- Not a bad list.
So by changing to an alternative system, we could move closer to democracy.
4. PR culture in politics: As stated above, the PR culture in politics contributes vastly to the influence of the wealthy on the political scene. By outlawing party-political advertising and purely PR-related appearances (national talk shows, etcetera), we would cut the amount of cash that goes into advertising a candidate, and thus make the election less dependent on who has the money to advertise.
Candidates would then be forced to travel around their prospective constituency more, have more public debates with their opponents, engage more with local people, etcetera.
Thus the people would get to know candidates and their policies better, the culture of pure personality would be crippled, and we would move a step closer to democracy.
5. Broadly centralised regimes are a problem, as they rarely reflect the will of the people that they are so disconnected from. We should further de-centralise most of the day-to-day running of our nations. Local government should have far more power, and local government representatives should be the ones to get together and decide national policy. The overriding national executive should be reduced to performing a purely administrative role, in other words, devoted purely to keeping local-level government running smoothly.
Then, we'd be a step closer to democracy, as local representatives would have more leeway to perform the will of their local electorate.
6. Major party affiliations are a canker on democracy. Both our nations define themselves by party affiliations to some extent, but whenever I've been in the US I've been shocked at how strongly the line between "democrat" and "republican" is drawn.
Of course, in reality both major parties in both our nations are merely two arms of the "business party". So defining yourself as "left" or "right" is meaningless and counter-productive.
Furthermore, parties have to have "leaders", and leaders focus attention onto one individual, and away from the party. This is a bad thing, as it gets the people looking at one man with limited power, when they should be looking at a party
with a great deal of power.
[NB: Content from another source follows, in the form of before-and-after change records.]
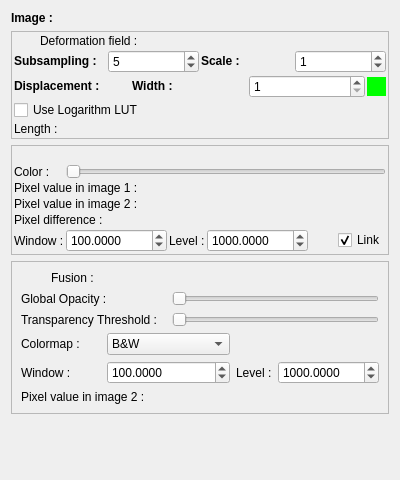
Old version of the form vv/qt_ui/vvOverlayPanel.ui in the repository open-vv/vv.
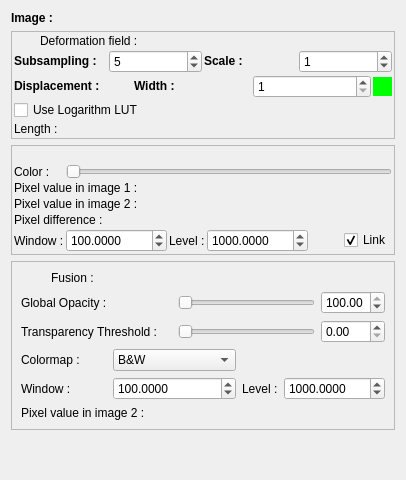
New version of the form. Icons and pictures are not drawn.

Commit message:
finer control over fusion transparency
- addition of a spin box to set the values

Diff of the .ui file:
```diff
--- a/vv/qt_ui/vvOverlayPanel.ui
+++ b/vv/qt_ui/vvOverlayPanel.ui
@@ -6,7 +6,7 @@
    <rect>
     <x>0</x>
     <y>0</y>
-    <width>342</width>
+    <width>344</width>
     <height>480</height>
    </rect>
   </property>
@@ -422,7 +422,7 @@
         </property>
        </widget>
       </item>
-      <item row="0" column="1" colspan="2">
+      <item row="0" column="1">
        <widget class="QLabel" name="dataFusionnedLabel">
         <property name="sizePolicy">
          <sizepolicy hsizetype="Preferred" vsizetype="Fixed">
@@ -435,7 +435,7 @@
         </property>
        </widget>
       </item>
-      <item row="1" column="0" colspan="3">
+      <item row="1" column="0" colspan="2">
        <widget class="QLabel" name="opacityLabel">
         <property name="text">
          <string>Global Opacity :</string>
@@ -455,6 +455,25 @@
         </property>
        </widget>
       </item>
+      <item row="1" column="6">
+       <widget class="QDoubleSpinBox" name="fusionOpacitySpin">
+        <property name="decimals">
+         <number>2</number>
+        </property>
+        <property name="minimum">
+         <double>0.000000000000000</double>
+        </property>
+        <property name="maximum">
+         <double>100.000000000000000</double>
+        </property>
+        <property name="singleStep">
+         <double>1.000000000000000</double>
+        </property>
+        <property name="value">
+         <double>100.000000000000000</double>
+        </property>
+       </widget>
+      </item>
       <item row="2" column="0" colspan="3">
        <widget class="QLabel" name="thresOpacityLabel">
         <property name="toolTip">
@@ -484,6 +503,25 @@
         </property>
        </widget>
       </item>
+      <item row="2" column="6">
+       <widget class="QDoubleSpinBox" name="fusionThresSpin">
+        <property name="decimals">
+         <number>2</number>
+        </property>
+        <property name="minimum">
+         <double>0.000000000000000</double>
+        </property>
+        <property name="maximum">
+         <double>100.000000000000000</double>
+        </property>
+        <property name="singleStep">
+         <double>1.000000000000000</double>
+        </property>
+        <property name="value">
+         <double>0.000000000000000</double>
+        </property>
+       </widget>
+      </item>
       <item row="3" column="0" colspan="2">
        <widget class="QLabel" name="label_6">
         <property name="sizePolicy">
@@ -562,7 +600,7 @@
         </property>
        </widget>
       </item>
-      <item row="4" column="5">
+      <item row="4" column="5" colspan="2">
        <widget class="QDoubleSpinBox" name="fusionLevelSpinBox">
         <property name="decimals">
          <number>4</number>
```
Left out of the diff: 3 changed lines with no effect on the pictures. The commit also changes 4 other files.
So we have a "culture of individuals" in politics, which merely functions as a distraction from the truth.
By totally abolishing party affiliations, individual local representatives would no longer be forced to go along with the will of their party, but would instead go along with the will of their people
. A fully independent system of representation might well be more expensive and time-consuming to run than a major-party system, but expense is hardly an issue when you're striving for such an important thing: democracy.
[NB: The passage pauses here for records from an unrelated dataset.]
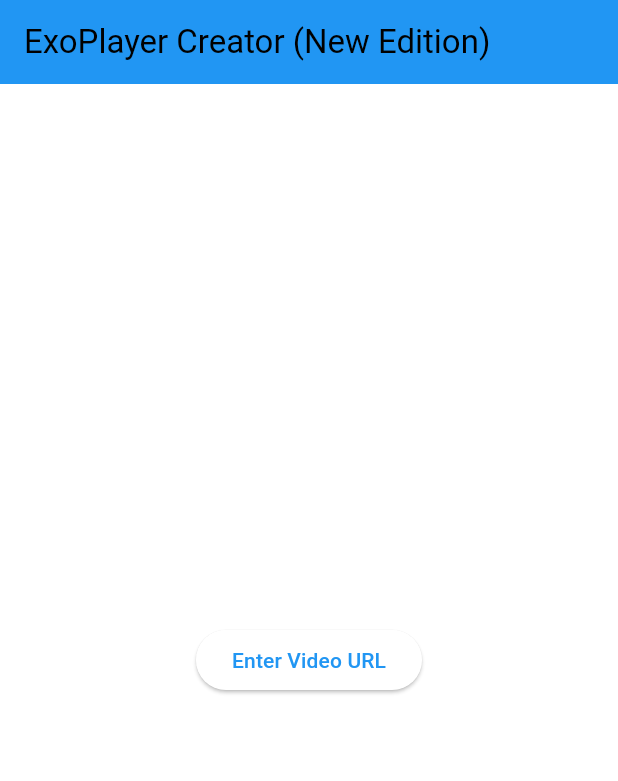
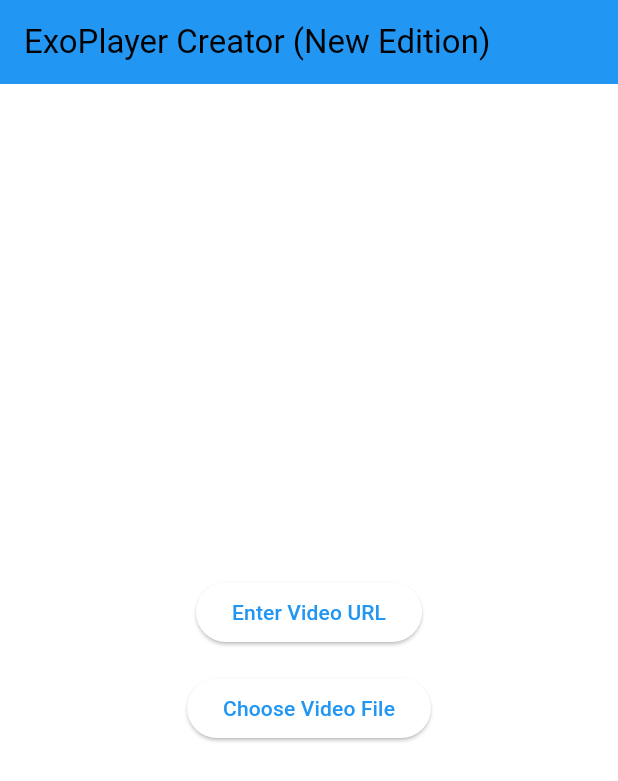
Before and after one commit to anirudhsevugan/simpliplay-android-example-fork, a Flutter app: the screen it shows after launch, on a phone screen of 412 x 824 dp. Shown: the top 781 px of the screen. Run offline on Flutter 3.47's test engine with Material 3 defaults, Android fonts, the phone set to English and light mode, and no system bars; our stand-ins replace chewie, file_picker, video_player; missing offline and left inert: keep_screen_on.

Commit message:
Update main.dart

```diff
--- a/flutter-exoplayer/flutter_beta_exoplayer_creator/lib/main.dart
+++ b/flutter-exoplayer/flutter_beta_exoplayer_creator/lib/main.dart
@@ -1,7 +1,9 @@
 import 'package:flutter/material.dart';
 import 'package:video_player/video_player.dart';
 import 'package:chewie/chewie.dart';
-import 'package:keep_screen_on/keep_screen_on.dart'; // Import the keep_screen_on package
+import 'package:keep_screen_on/keep_screen_on.dart';
+import 'package:file_picker/file_picker.dart'; // Import the file picker package
+import 'dart:io'; // Import for File class
 
 void main() {
   runApp(MyApp());
@@ -15,41 +17,40 @@ class MyApp extends StatelessWidget {
     return MaterialApp(
       debugShowCheckedModeBanner: false,
       theme: ThemeData(
-        primarySwatch: Colors.blue,  // Set primary color to blue
+        primarySwatch: Colors.blue,
         colorScheme: ColorScheme.light(
-          primary: Colors.blue,         // Primary color
-          secondary: Colors.blueAccent, // Accent color (replaces accentColor)
+          primary: Colors.blue,
+          secondary: Colors.blueAccent,
         ),
         appBarTheme: AppBarTheme(
-          backgroundColor: Colors.blue, // Set AppBar background to blue
+          backgroundColor: Colors.blue,
         ),
         buttonTheme: ButtonThemeData(
-          buttonColor: Colors.blue,  // Set button color to blue
+          buttonColor: Colors.blue,
         ),
-        // Customize other theme properties as needed
       ),
-      home: VideoURLScreen(),
+      home: VideoScreen(),
     );
   }
 }
 
-class VideoURLScreen extends StatefulWidget {
-  const VideoURLScreen({super.key});
+class VideoScreen extends StatefulWidget {
+  const VideoScreen({super.key});
 
   @override
-  _VideoURLScreenState createState() => _VideoURLScreenState();
+  _VideoScreenState createState() => _VideoScreenState();
 }
 
-class _VideoURLScreenState extends State<VideoURLScreen> {
+class _VideoScreenState extends State<VideoScreen> {
   String _videoUrl = '';
+  String _filePath = '';
 
-  // Show the dialog to ask for the video URL
   Future<void> _showVideoURLDialog() async {
     final TextEditingController videoController = TextEditingController();
 
     return showDialog<void>(
       context: context,
-      barrierDismissible: false, // Prevent dismissing by tapping outside
+      barrierDismissible: false,
       builder: (BuildContext context) {
         return AlertDialog(
           title: Text('Enter Video URL'),
@@ -75,6 +76,7 @@ class _VideoURLScreenState extends State<VideoURLScreen> {
               onPressed: () {
                 setState(() {
                   _videoUrl = videoController.text;
+                  _filePath = ''; // Clear file path if URL is chosen
                 });
                 Navigator.of(context).pop();
               },
@@ -85,6 +87,17 @@ class _VideoURLScreenState extends State<VideoURLScreen> {
     );
   }
 
+  Future<void> _pickFile() async {
+    FilePickerResult? result = await FilePicker.platform.pickFiles(type: FileType.video);
+
+    if (result != null && result.files.single.path != null) {
+      setState(() {
+        _filePath = result.files.single.path!;
+        _videoUrl = ''; // Clear video URL if a file is chosen
+      });
+    }
+  }
+
   @override
   Widget build(BuildContext context) {
     return Scaffold(
@@ -92,12 +105,25 @@ class _VideoURLScreenState extends State<VideoURLScreen> {
         title: Text('ExoPlayer Creator (New Edition)'),
       ),
       body: Center(
-        child: _videoUrl.isEmpty
-            ? ElevatedButton(
-          onPressed: _showVideoURLDialog,
-          child: Text('Enter Video URL'),
+        child: _videoUrl.isEmpty && _filePath.isEmpty
+            ? Column(
+          mainAxisAlignment: MainAxisAlignment.center,
+          children: [
+            ElevatedButton(
+              onPressed: _showVideoURLDialog,
+              child: Text('Enter Video URL'),
+            ),
+            SizedBox(height: 16),
+            ElevatedButton(
+              onPressed: _pickFile,
+              child: Text('Choose Video File'),
+            ),
+          ],
         )
-            : VideoPlayerWidget(videoUrl: _videoUrl),
+            : VideoPlayerWidget(
+          videoUrl: _videoUrl,
+          filePath: _filePath,
+        ),
       ),
     );
   }
@@ -105,8 +131,9 @@ class _VideoURLScreenState extends State<VideoURLScreen> {
 
 class VideoPlayerWidget extends StatefulWidget {
   final String videoUrl;
+  final String filePath;
 
-  const VideoPlayerWidget({super.key, required this.videoUrl});
+  const VideoPlayerWidget({super.key, required this.videoUrl, required this.filePath});
 
   @override
   _VideoPlayerWidgetState createState() => _VideoPlayerWidgetState();
@@ -119,7 +146,12 @@ class _VideoPlayerWidgetState extends State<VideoPlayerWidget> {
   @override
   void initState() {
     super.initState();
-    _videoPlayerController = VideoPlayerController.networkUrl(Uri.parse(widget.videoUrl)); // Convert String to Uri
+
+    if (widget.filePath.isNotEmpty) {
+      _videoPlayerController = VideoPlayerController.file(File(widget.filePath));
+    } else {
+      _videoPlayerController = VideoPlayerController.networkUrl(Uri.parse(widget.videoUrl));
+    }
 
     _chewieController = ChewieController(
       videoPlayerController: _videoPlayerController,
@@ -128,12 +160,11 @@ class _VideoPlayerWidgetState extends State<VideoPlayerWidget> {
       looping: true,
     );
 
-    // Enable keep_screen_on to prevent screen sleep
     _videoPlayerController.addListener(() {
       if (_videoPlayerController.value.isPlaying) {
-        KeepScreenOn.turnOn(); // Keep the screen on while video is playing
+        KeepScreenOn.turnOn();
       } else {
-        KeepScreenOn.turnOff(); // Allow the screen to turn off when the video is paused or stopped
+        KeepScreenOn.turnOff();
       }
     });
   }
@@ -143,7 +174,7 @@ class _VideoPlayerWidgetState extends State<VideoPlayerWidget> {
     super.dispose();
     _chewieController.dispose();
     _videoPlayerController.dispose();
-    KeepScreenOn.turnOff(); // Ensure screen turns off when the widget is disposed
+    KeepScreenOn.turnOff();
   }
 
   @override
@@ -153,24 +184,3 @@ class _VideoPlayerWidgetState extends State<VideoPlayerWidget> {
     );
   }
 }
-
-// Confirm exit when back is pressed
-Future<bool> _onWillPop(BuildContext context) async {
-  return await showDialog(
-    context: context,
-    builder: (context) => AlertDialog(
-      title: Text('Are you sure?'),
-      content: Text('If you exit now, ExoPlayer will stop playing.'),
-      actions: <Widget>[
-        TextButton(
-          onPressed: () => Navigator.of(context).pop(false),
-          child: Text('No'),
-        ),
-        TextButton(
-          onPressed: () => Navigator.of(context).pop(true),
-          child: Text('Yes'),
-        ),
-      ],
-    ),
-  ) ?? false;
-}
```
So any one of these changes would move us closer to democracy. All of these changes at once would result in quite a democratic system, with people involved with their politicians at a local level, with politicians elected in a more fair and balanced way, with politicians performing the will of their constituents and ONLY the will of their constituents, with the will of each district combining to form the will of the nation, and would result in a nation which really WOULD have a moral right to lecture the rest of the world on freedom and democracy. We currently have no such right.
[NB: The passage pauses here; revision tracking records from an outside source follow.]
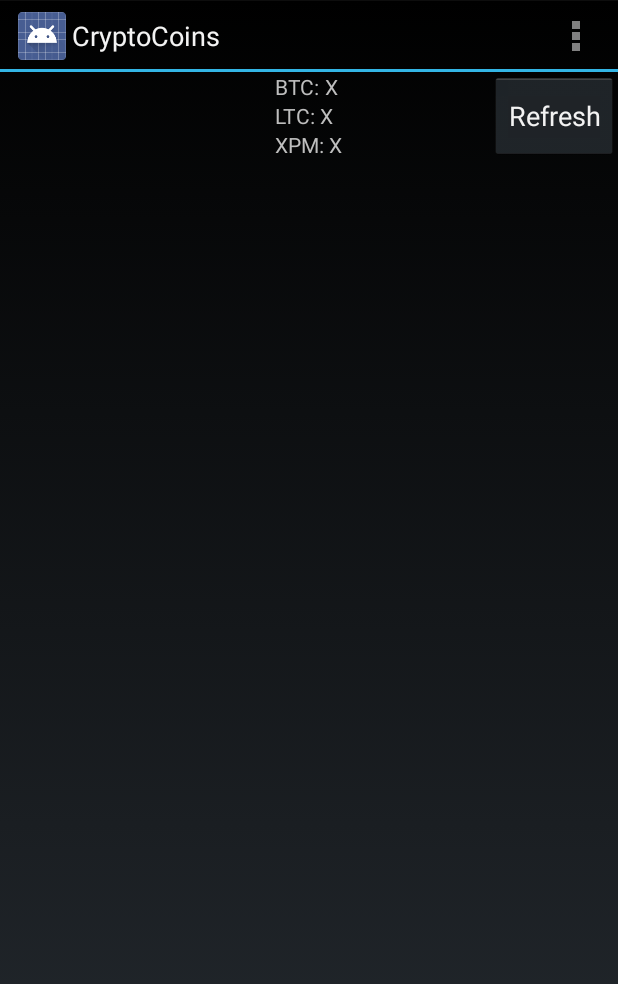
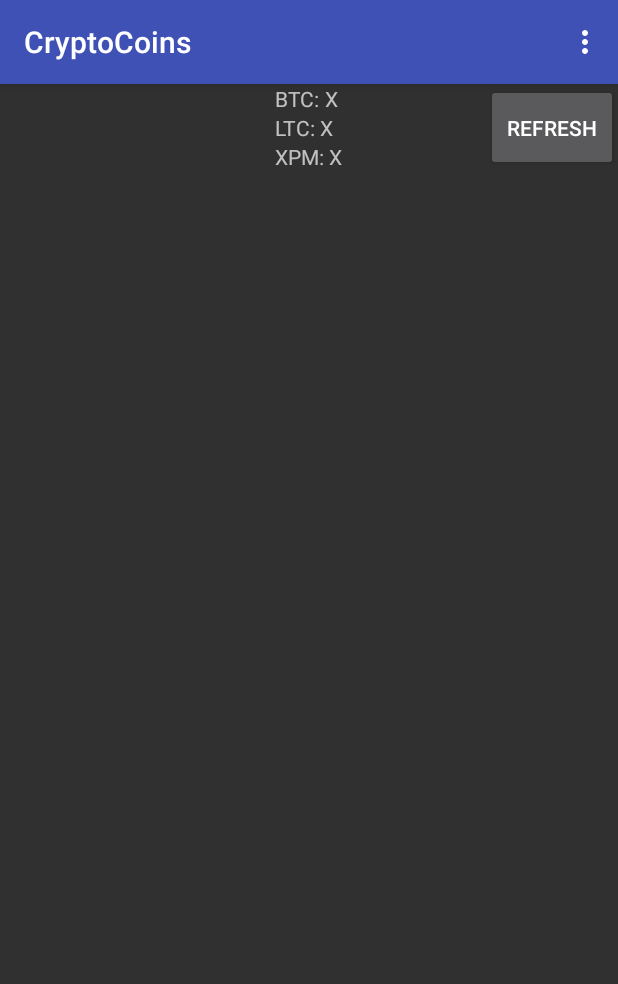
Before and after one commit to tajchert/CryptoCoins, an Android app: the MainActivity screen opened directly, with no data from a screen before it, on a phone screen of 412 x 824 dp. Shown: the top 984 px of the screen. Run offline under Robolectric (Android 15) with nearby library versions, the phone set to English and light mode, and no system bars.

Commit message:
Material design, deleted about and help screens

```diff
--- a/app/build.gradle
+++ b/app/build.gradle
@@ -21,7 +21,7 @@ android {
 
 dependencies {
     compile fileTree(dir: 'libs', include: ['*.jar'])
-    compile 'com.android.support:appcompat-v7:22.1.0'
-    compile 'com.google.code.gson:gson:2.2.+'
+    compile 'com.android.support:appcompat-v7:22.1.1'
+    compile 'com.google.code.gson:gson:2.3.+'
     compile group: 'org.achartengine', name: 'achartengine', version: '1.1.0'
 }
--- a/app/src/main/java/com/tajchert/cryptsy/ui/MainActivity.java
+++ b/app/src/main/java/com/tajchert/cryptsy/ui/MainActivity.java
@@ -1,6 +1,5 @@
 package com.tajchert.cryptsy.ui;
 
-import android.app.Activity;
 import android.app.AlertDialog;
 import android.app.ProgressDialog;
 import android.content.Context;
@@ -11,6 +10,7 @@ import android.net.ConnectivityManager;
 import android.net.NetworkInfo;
 import android.os.AsyncTask;
 import android.os.Bundle;
+import android.support.v7.app.AppCompatActivity;
 import android.util.Log;
 import android.util.SparseArray;
 import android.view.Menu;
@@ -36,7 +36,7 @@ import java.util.ArrayList;
 import java.util.Calendar;
 
 
-public class MainActivity extends Activity {
+public class MainActivity extends AppCompatActivity {
 
 	private final static String PREF_NAME = "com.tajchert.cryptsy";
 	private final static String DATE_TIME_UPDATE = "com.tajchert.cryptsy.lastrundate";
@@ -468,14 +468,6 @@ public class MainActivity extends Activity {
 	        if (item.getItemId() == R.id.action_settings) {
 		        startActivity(new Intent(this, Settings.class));
 		    }
-		    if (item.getItemId() == R.id.action_about) {
-		        startActivity(new Intent(this, About.class));
-		    }
-		    if (item.getItemId() == R.id.action_help) {
-		        startActivity(new Intent(this, HelpActivity.class));
-		    }
 	        return false;
 	    }
-
-
 }
--- a/app/src/main/java/com/tajchert/cryptsy/ui/Settings.java
+++ b/app/src/main/java/com/tajchert/cryptsy/ui/Settings.java
@@ -273,12 +273,6 @@ public class Settings extends Activity {
         if (item.getItemId() == R.id.action_settings) {
 	        startActivity(new Intent(this, Settings.class));
 	    }
-	    if (item.getItemId() == R.id.action_about) {
-	        startActivity(new Intent(this, About.class));
-	    }
-	    if (item.getItemId() == R.id.action_help) {
-	        startActivity(new Intent(this, HelpActivity.class));
-	    }
         return false;
     }
 }
--- a/app/src/main/res/menu/nothome.xml
+++ b/app/src/main/res/menu/nothome.xml
@@ -6,20 +6,4 @@
         android:showAsAction="never"
         android:title="Settings"/>
 
-    <item
-        android:id="@+id/action_about"
-        android:orderInCategory="2"
-        android:showAsAction="never"
-        android:title="About"/>
-    <item
-        android:id="@+id/action_help"
-        android:orderInCategory="3"
-        android:showAsAction="never"
-        android:title="Help"/>
-    <item
-            android:id="@+id/menu_ratenow"
-            android:orderInCategory="100"
-            android:showAsAction="never"
-            android:title="Rate App" />
-
 </menu>
--- a/app/src/main/res/values-v11/styles.xml
+++ /dev/null
@@ -1,11 +0,0 @@
-<resources>
-
-    <!--
-        Base application theme for API 11+. This theme completely replaces
-        AppBaseTheme from res/values/styles.xml on API 11+ devices.
-    -->
-    <style name="AppBaseTheme" parent="android:Theme.Holo">
-        <!-- API 11 theme customizations can go here. -->
-    </style>
-
-</resources>
--- a/app/src/main/res/values-v14/styles.xml
+++ /dev/null
@@ -1,12 +0,0 @@
-<resources>
-
-    <!--
-        Base application theme for API 14+. This theme completely replaces
-        AppBaseTheme from BOTH res/values/styles.xml and
-        res/values-v11/styles.xml on API 14+ devices.
-    -->
-    <style name="AppBaseTheme" parent="android:Theme.Holo">
-        <!-- API 14 theme customizations can go here. -->
-    </style>
-
-</resources>
--- /dev/null
+++ b/app/src/main/res/values/colors.xml
@@ -0,0 +1,8 @@
+<?xml version="1.0" encoding="utf-8"?>
+<resources>
+    <color name="theme_dark_primary">#303F9F</color>
+    <color name="theme_primary">#3F51B5</color>
+    <color name="theme_accent">#00BCD4</color>
+
+    <color name="theme_background">#ff3f4242</color>
+</resources>
--- a/app/src/main/res/values/styles.xml
+++ b/app/src/main/res/values/styles.xml
@@ -1,20 +1,9 @@
 <resources>
 
-    <!--
-        Base application theme, dependent on API level. This theme is replaced
-        by AppBaseTheme from res/values-vXX/styles.xml on newer devices.
-    -->
-    <style name="AppBaseTheme" parent="android:Theme.Holo">
-        <!--
-            Theme customizations available in newer API levels can go in
-            res/values-vXX/styles.xml, while customizations related to
-            backward-compatibility can go here.
-        -->
-    </style>
-
-    <!-- Application theme. -->
-    <style name="AppTheme" parent="AppBaseTheme">
-        <!-- All customizations that are NOT specific to a particular API-level can go here. -->
+    <style name="AppTheme" parent="Theme.AppCompat">
+        <item name="colorPrimaryDark">@color/theme_dark_primary</item>
+        <item name="colorPrimary">@color/theme_primary</item>
+        <item name="colorAccent">@color/theme_accent</item>
     </style>
 
 </resources>
```
Also changed, not shown: app/src/main/AndroidManifest.xml (+4 -17 lines), app/src/main/java/com/tajchert/cryptsy/ui/About.java (deleted, +0 -52 lines), app/src/main/java/com/tajchert/cryptsy/ui/HelpActivity.java (deleted, +0 -44 lines), 1 other file.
Could we make it work? We'd have to try to find out. But our current system doesn't "work", unless you happen to be one of the financial elite. Which, judging by the fact that we're all on the internet... we probably are. However, the fact that I do pretty well out of a corrupt system doesn't mean I want it to continue. I have morals, after all.